▸ **What you are asked to do**: Reproduce the data, keeping every word exactly as it is.

**** Raw data ****

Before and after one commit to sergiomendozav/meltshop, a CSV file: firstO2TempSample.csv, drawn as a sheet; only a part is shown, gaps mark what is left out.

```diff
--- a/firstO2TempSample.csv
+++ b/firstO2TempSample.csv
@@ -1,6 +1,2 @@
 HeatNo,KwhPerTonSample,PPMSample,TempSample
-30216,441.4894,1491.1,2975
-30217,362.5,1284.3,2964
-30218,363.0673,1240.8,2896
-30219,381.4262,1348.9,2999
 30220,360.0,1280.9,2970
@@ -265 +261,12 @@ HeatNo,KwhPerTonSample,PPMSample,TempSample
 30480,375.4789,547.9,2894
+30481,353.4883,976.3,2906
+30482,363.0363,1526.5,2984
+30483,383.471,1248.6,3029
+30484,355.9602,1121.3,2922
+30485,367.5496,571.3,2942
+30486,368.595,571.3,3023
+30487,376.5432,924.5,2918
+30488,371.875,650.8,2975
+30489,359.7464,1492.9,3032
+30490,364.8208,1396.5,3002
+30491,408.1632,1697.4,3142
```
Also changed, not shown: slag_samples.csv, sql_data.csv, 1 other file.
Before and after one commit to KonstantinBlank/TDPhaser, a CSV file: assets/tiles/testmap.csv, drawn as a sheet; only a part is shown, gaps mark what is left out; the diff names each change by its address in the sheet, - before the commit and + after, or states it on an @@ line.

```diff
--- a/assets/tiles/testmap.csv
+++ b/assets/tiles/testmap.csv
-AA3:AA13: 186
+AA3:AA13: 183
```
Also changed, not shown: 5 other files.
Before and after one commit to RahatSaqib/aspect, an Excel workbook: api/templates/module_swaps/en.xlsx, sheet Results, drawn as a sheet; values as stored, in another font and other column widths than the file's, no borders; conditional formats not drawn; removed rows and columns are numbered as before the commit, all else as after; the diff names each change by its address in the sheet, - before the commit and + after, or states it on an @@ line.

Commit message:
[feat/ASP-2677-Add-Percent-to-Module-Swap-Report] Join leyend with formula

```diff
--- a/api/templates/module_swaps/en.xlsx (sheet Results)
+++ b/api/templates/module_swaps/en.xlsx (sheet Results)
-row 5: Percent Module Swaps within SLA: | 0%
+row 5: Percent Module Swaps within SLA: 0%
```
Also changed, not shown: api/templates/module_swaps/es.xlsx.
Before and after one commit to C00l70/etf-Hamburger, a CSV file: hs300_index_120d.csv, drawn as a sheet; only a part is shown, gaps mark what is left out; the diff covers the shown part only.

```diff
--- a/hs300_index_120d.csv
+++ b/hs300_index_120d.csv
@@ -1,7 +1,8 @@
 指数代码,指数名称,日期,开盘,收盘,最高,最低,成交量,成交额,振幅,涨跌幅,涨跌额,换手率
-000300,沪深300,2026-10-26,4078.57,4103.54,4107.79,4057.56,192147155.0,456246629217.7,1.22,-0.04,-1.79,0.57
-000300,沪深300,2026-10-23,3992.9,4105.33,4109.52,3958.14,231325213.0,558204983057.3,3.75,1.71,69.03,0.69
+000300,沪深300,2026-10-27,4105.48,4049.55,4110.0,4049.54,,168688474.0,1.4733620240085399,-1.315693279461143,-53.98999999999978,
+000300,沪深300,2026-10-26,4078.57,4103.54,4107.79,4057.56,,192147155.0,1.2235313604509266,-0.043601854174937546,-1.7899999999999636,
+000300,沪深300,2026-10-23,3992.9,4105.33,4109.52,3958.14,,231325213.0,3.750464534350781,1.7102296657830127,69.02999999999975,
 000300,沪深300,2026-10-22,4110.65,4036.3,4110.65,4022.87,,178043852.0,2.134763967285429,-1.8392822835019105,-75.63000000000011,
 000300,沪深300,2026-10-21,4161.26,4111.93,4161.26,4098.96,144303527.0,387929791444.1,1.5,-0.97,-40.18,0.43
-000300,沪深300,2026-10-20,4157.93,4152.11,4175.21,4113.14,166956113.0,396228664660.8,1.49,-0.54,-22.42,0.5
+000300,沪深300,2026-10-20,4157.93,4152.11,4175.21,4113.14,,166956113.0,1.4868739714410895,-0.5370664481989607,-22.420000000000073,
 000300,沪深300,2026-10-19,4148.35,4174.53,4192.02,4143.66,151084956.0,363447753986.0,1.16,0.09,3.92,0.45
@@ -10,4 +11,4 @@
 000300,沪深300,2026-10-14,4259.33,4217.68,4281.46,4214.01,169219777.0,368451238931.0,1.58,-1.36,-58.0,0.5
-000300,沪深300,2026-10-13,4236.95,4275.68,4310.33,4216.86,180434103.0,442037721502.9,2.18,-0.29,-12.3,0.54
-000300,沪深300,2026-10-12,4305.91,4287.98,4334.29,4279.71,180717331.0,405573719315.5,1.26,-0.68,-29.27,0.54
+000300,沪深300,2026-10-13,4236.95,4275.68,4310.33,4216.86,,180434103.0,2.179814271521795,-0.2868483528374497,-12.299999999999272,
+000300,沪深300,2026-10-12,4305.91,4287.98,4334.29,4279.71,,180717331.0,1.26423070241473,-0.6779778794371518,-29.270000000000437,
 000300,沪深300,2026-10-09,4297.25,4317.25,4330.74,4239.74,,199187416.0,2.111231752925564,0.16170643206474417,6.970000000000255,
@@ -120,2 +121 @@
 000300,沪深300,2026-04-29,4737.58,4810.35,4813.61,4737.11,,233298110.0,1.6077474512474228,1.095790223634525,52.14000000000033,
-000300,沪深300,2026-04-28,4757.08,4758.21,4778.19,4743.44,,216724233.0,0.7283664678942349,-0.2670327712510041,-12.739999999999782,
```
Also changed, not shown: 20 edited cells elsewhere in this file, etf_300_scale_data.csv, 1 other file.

****

▸ **Task output**:
Before and after one commit to sergiomendozav/meltshop, a CSV file: firstO2TempSample.csv, drawn as a sheet; only a part is shown, gaps mark what is left out.

```diff
--- a/firstO2TempSample.csv
+++ b/firstO2TempSample.csv
@@ -1,6 +1,2 @@
 HeatNo,KwhPerTonSample,PPMSample,TempSample
-30216,441.4894,1491.1,2975
-30217,362.5,1284.3,2964
-30218,363.0673,1240.8,2896
-30219,381.4262,1348.9,2999
 30220,360.0,1280.9,2970
@@ -265 +261,12 @@ HeatNo,KwhPerTonSample,PPMSample,TempSample
 30480,375.4789,547.9,2894
+30481,353.4883,976.3,2906
+30482,363.0363,1526.5,2984
+30483,383.471,1248.6,3029
+30484,355.9602,1121.3,2922
+30485,367.5496,571.3,2942
+30486,368.595,571.3,3023
+30487,376.5432,924.5,2918
+30488,371.875,650.8,2975
+30489,359.7464,1492.9,3032
+30490,364.8208,1396.5,3002
+30491,408.1632,1697.4,3142
```
Also changed, not shown: slag_samples.csv, sql_data.csv, 1 other file.
Before and after one commit to KonstantinBlank/TDPhaser, a CSV file: assets/tiles/testmap.csv, drawn as a sheet; only a part is shown, gaps mark what is left out; the diff names each change by its address in the sheet, - before the commit and + after, or states it on an @@ line.

```diff
--- a/assets/tiles/testmap.csv
+++ b/assets/tiles/testmap.csv
-AA3:AA13: 186
+AA3:AA13: 183
```
Also changed, not shown: 5 other files.
Before and after one commit to RahatSaqib/aspect, an Excel workbook: api/templates/module_swaps/en.xlsx, sheet Results, drawn as a sheet; values as stored, in another font and other column widths than the file's, no borders; conditional formats not drawn; removed rows and columns are numbered as before the commit, all else as after; the diff names each change by its address in the sheet, - before the commit and + after, or states it on an @@ line.

Commit message:
[feat/ASP-2677-Add-Percent-to-Module-Swap-Report] Join leyend with formula

```diff
--- a/api/templates/module_swaps/en.xlsx (sheet Results)
+++ b/api/templates/module_swaps/en.xlsx (sheet Results)
-row 5: Percent Module Swaps within SLA: | 0%
+row 5: Percent Module Swaps within SLA: 0%
```
Also changed, not shown: api/templates/module_swaps/es.xlsx.
Before and after one commit to C00l70/etf-Hamburger, a CSV file: hs300_index_120d.csv, drawn as a sheet; only a part is shown, gaps mark what is left out; the diff covers the shown part only.

```diff
--- a/hs300_index_120d.csv
+++ b/hs300_index_120d.csv
@@ -1,7 +1,8 @@
 指数代码,指数名称,日期,开盘,收盘,最高,最低,成交量,成交额,振幅,涨跌幅,涨跌额,换手率
-000300,沪深300,2026-10-26,4078.57,4103.54,4107.79,4057.56,192147155.0,456246629217.7,1.22,-0.04,-1.79,0.57
-000300,沪深300,2026-10-23,3992.9,4105.33,4109.52,3958.14,231325213.0,558204983057.3,3.75,1.71,69.03,0.69
+000300,沪深300,2026-10-27,4105.48,4049.55,4110.0,4049.54,,168688474.0,1.4733620240085399,-1.315693279461143,-53.98999999999978,
+000300,沪深300,2026-10-26,4078.57,4103.54,4107.79,4057.56,,192147155.0,1.2235313604509266,-0.043601854174937546,-1.7899999999999636,
+000300,沪深300,2026-10-23,3992.9,4105.33,4109.52,3958.14,,231325213.0,3.750464534350781,1.7102296657830127,69.02999999999975,
 000300,沪深300,2026-10-22,4110.65,4036.3,4110.65,4022.87,,178043852.0,2.134763967285429,-1.8392822835019105,-75.63000000000011,
 000300,沪深300,2026-10-21,4161.26,4111.93,4161.26,4098.96,144303527.0,387929791444.1,1.5,-0.97,-40.18,0.43
-000300,沪深300,2026-10-20,4157.93,4152.11,4175.21,4113.14,166956113.0,396228664660.8,1.49,-0.54,-22.42,0.5
+000300,沪深300,2026-10-20,4157.93,4152.11,4175.21,4113.14,,166956113.0,1.4868739714410895,-0.5370664481989607,-22.420000000000073,
 000300,沪深300,2026-10-19,4148.35,4174.53,4192.02,4143.66,151084956.0,363447753986.0,1.16,0.09,3.92,0.45
@@ -10,4 +11,4 @@
 000300,沪深300,2026-10-14,4259.33,4217.68,4281.46,4214.01,169219777.0,368451238931.0,1.58,-1.36,-58.0,0.5
-000300,沪深300,2026-10-13,4236.95,4275.68,4310.33,4216.86,180434103.0,442037721502.9,2.18,-0.29,-12.3,0.54
-000300,沪深300,2026-10-12,4305.91,4287.98,4334.29,4279.71,180717331.0,405573719315.5,1.26,-0.68,-29.27,0.54
+000300,沪深300,2026-10-13,4236.95,4275.68,4310.33,4216.86,,180434103.0,2.179814271521795,-0.2868483528374497,-12.299999999999272,
+000300,沪深300,2026-10-12,4305.91,4287.98,4334.29,4279.71,,180717331.0,1.26423070241473,-0.6779778794371518,-29.270000000000437,
 000300,沪深300,2026-10-09,4297.25,4317.25,4330.74,4239.74,,199187416.0,2.111231752925564,0.16170643206474417,6.970000000000255,
@@ -120,2 +121 @@
 000300,沪深300,2026-04-29,4737.58,4810.35,4813.61,4737.11,,233298110.0,1.6077474512474228,1.095790223634525,52.14000000000033,
-000300,沪深300,2026-04-28,4757.08,4758.21,4778.19,4743.44,,216724233.0,0.7283664678942349,-0.2670327712510041,-12.739999999999782,
```
Also changed, not shown: 20 edited cells elsewhere in this file, etf_300_scale_data.csv, 1 other file.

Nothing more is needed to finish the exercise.